Crucial Role of Stromal Cell–Derived Factor-1α in Neointima Formation After Vascular Injury in Apolipoprotein E–Deficient Mice
Background— Recent evidence indicates that stromal cell–derived factor-1α (SDF-1α) is expressed in human atherosclerotic plaques, whereas high plasma levels are clinically associated with stable coronary artery disease. Herein, we investigate the involvement of SDF-1α in neointimal formation after vascular injury.
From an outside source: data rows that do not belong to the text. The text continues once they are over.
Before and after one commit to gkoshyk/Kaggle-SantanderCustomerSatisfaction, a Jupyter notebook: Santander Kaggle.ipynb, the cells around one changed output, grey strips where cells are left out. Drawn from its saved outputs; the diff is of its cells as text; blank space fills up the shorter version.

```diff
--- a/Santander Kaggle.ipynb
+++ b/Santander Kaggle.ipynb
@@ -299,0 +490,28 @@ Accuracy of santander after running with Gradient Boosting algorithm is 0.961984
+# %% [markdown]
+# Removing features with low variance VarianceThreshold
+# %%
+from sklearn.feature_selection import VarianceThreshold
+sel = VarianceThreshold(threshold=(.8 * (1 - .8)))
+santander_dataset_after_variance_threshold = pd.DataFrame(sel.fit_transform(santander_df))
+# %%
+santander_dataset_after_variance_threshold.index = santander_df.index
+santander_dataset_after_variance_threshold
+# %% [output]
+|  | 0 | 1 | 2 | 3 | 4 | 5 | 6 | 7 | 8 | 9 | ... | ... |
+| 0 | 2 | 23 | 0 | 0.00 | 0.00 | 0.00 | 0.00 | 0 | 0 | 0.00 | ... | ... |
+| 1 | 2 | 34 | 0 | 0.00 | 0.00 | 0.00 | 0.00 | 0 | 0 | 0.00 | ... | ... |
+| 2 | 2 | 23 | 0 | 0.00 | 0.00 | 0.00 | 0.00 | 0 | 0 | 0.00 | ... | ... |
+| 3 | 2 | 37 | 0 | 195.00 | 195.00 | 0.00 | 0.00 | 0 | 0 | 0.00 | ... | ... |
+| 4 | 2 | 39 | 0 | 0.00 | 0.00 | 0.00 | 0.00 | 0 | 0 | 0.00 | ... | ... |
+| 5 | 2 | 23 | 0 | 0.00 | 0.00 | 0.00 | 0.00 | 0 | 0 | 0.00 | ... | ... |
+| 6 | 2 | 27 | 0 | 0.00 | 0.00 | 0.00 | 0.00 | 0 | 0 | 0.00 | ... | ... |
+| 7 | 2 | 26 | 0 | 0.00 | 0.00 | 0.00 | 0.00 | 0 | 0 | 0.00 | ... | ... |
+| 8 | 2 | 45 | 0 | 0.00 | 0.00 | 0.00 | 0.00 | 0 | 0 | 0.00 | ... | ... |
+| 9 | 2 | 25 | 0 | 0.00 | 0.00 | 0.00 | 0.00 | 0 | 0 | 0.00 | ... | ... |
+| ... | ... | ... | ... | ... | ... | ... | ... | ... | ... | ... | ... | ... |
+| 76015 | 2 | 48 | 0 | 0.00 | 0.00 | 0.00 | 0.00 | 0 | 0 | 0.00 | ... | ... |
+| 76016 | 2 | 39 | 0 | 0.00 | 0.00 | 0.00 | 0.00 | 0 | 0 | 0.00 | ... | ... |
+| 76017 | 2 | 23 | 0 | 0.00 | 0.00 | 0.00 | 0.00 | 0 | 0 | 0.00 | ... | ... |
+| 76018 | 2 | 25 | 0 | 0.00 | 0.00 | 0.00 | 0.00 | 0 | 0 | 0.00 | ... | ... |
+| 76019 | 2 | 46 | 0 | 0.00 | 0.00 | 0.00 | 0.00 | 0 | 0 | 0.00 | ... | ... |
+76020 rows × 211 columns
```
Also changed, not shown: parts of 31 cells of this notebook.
Methods and Results— SDF-1α was detected by immunohistochemistry in carotid arteries of apolipoprotein E–deficient (apoE−/−) mice at various stages of neointima formation after wire-induced injury. Double immunofluorescence revealed that SDF-1α staining was mostly confined to smooth muscle cells (SMCs). Furthermore, SDF-1α plasma levels peaked 1 day after vascular injury. Treatment of apoE−/− mice after carotid injury with a neutralizing SDF-1α monoclonal antibody for 3 weeks reduced neointimal lesion area by 44% (n=5, P<0.05) compared with isotype control. In SDF-1α antibody–treated apoE−/− mice, neointimal SMC content was decreased (21.7±2% versus 39.4±4%, n=5, P=0.005), whereas the relative content of neointimal macrophages remained unchanged. As shown by flow cytometry, carotid injury resulted in a marked expansion of circulating Sca-1+lineage− progenitor cells (PBPCs) in the peripheral blood of apoE−/− mice after 1 day, which was mediated by SDF-1α. Systemic injection of isolated PBPCs after vascular injury demonstrated their recruitment to neointimal lesions, where they can adopt an SMC-like phenotype.
Conclusions— SDF-1α plays an instrumental role in neointimal formation after vascular injury in apoE−/− mice by regulating neointimal SMC content. This contribution appears to be attributable to SDF-1α–dependent recruitment of circulating SMC progenitor cells.
Received August 27, 2003; revision received September 19, 2003; accepted September 22, 2003.
Intimal fibrous proliferation and inward remodeling are the main features of a disease process caused by excessive vascular repair after mechanical injury, eg, by balloon angioplasty, stent implantation, or atherectomy to treat patients with obstructive atherosclerosis.1,2 This phenomenon is termed restenosis and limits therapeutic revascularization. Initial endothelial denudation leads to an exposure of subendothelial matrix, which can precipitate the adhesion of activated platelets and fibrin deposition, thereby supporting the inflammatory recruitment of leukocytes. The development of neointimal hyperplasia is attributable to the accumulation of dedifferentiated smooth muscle cells (SMCs).3,4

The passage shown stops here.